TO DO: Starting at the line that contains "test change - comments", output each line through the end of the data exactly, and nothing more.

SUPPLIED RECORDS:
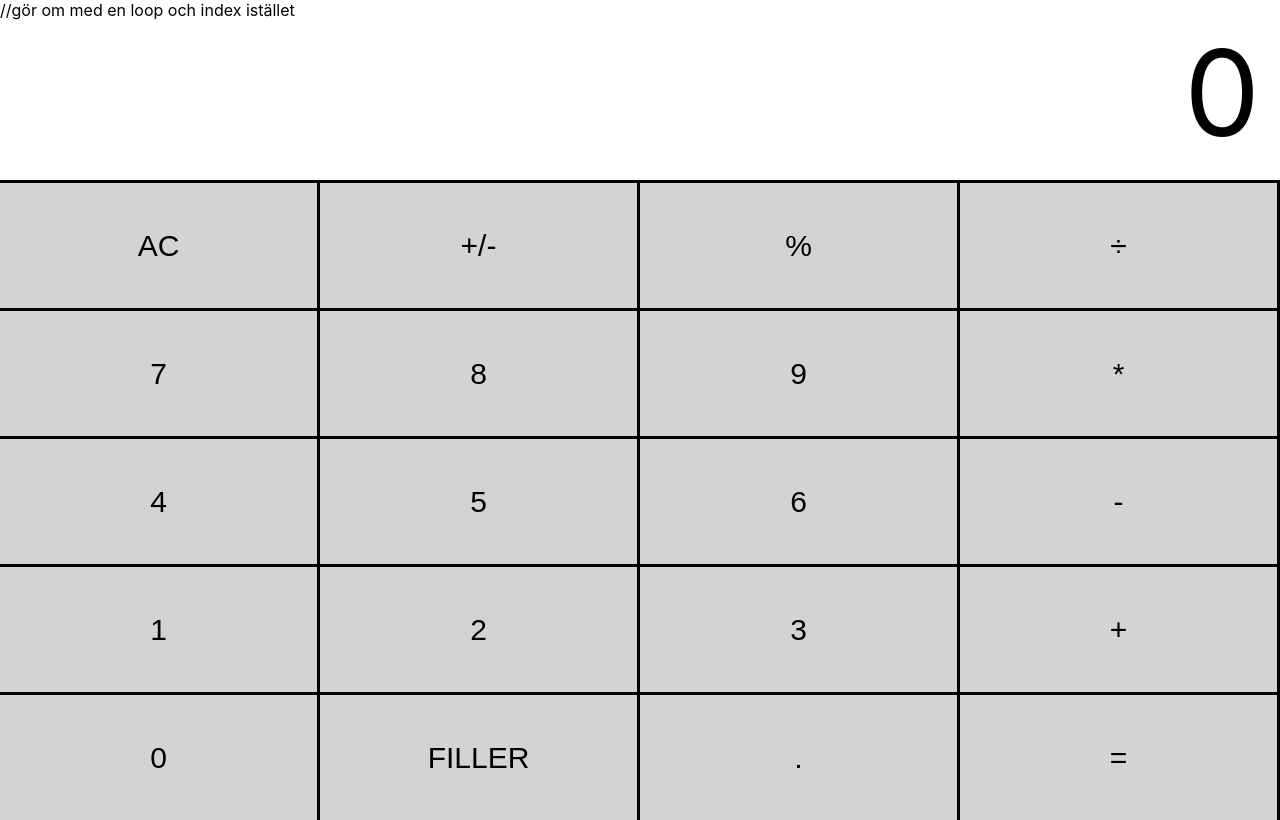
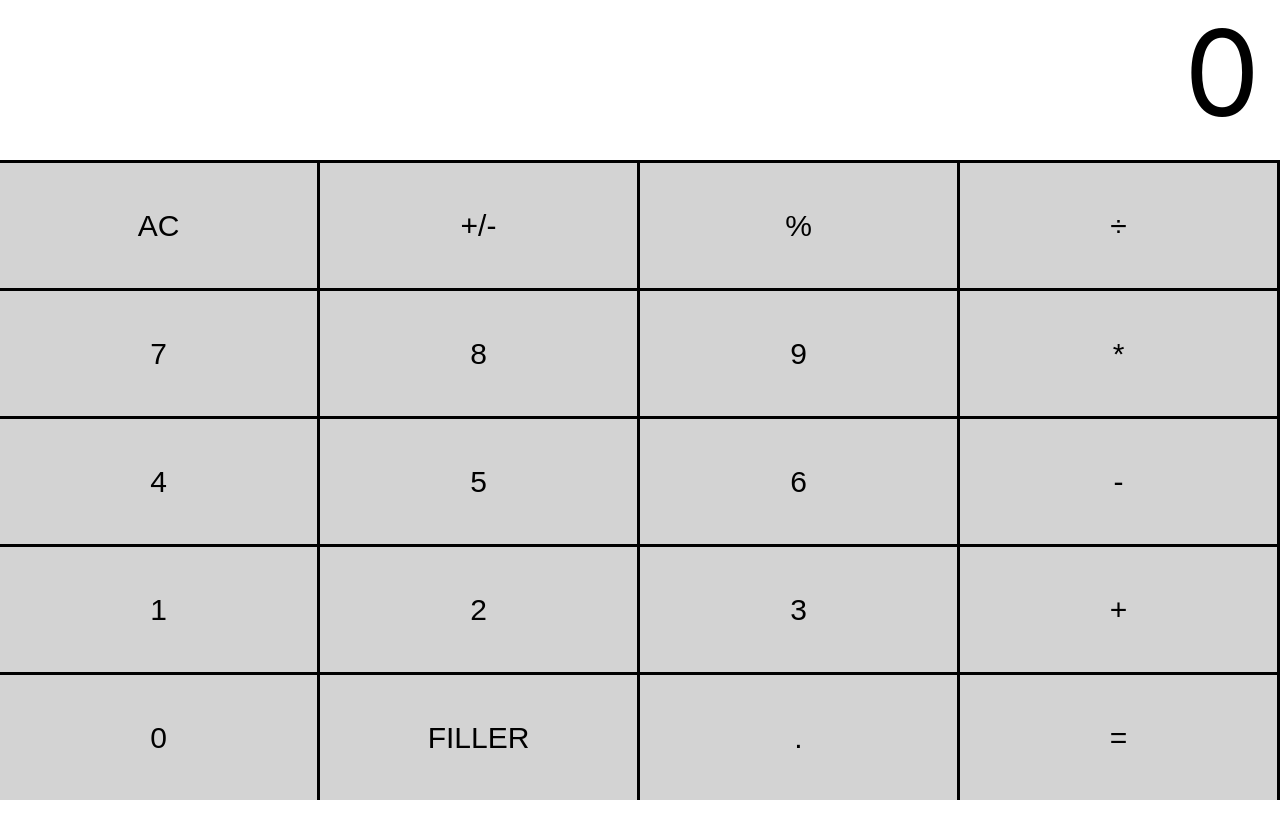
Before and after one commit to Bjorn-Andersson/calculator, a React (Create React App) app: page / in a window 1280 px wide. Built offline with nearby package versions, Linux system fonts and the light colour scheme.

Commit message:
test change - comments

```diff
--- a/src/App.js
+++ b/src/App.js
@@ -37,8 +37,8 @@ export default function App() {
   }
 
   return (
+    //gör om med en loop och index istället
     <>
-      //gör om med en loop och index istället
       <div className="textArea">
         <div className="textAreaText">{textValue}</div>
       </div>
```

TASK ANSWER:
test change - comments

```diff
--- a/src/App.js
+++ b/src/App.js
@@ -37,8 +37,8 @@ export default function App() {
   }
 
   return (
+    //gör om med en loop och index istället
     <>
-      //gör om med en loop och index istället
       <div className="textArea">
         <div className="textAreaText">{textValue}</div>
       </div>
```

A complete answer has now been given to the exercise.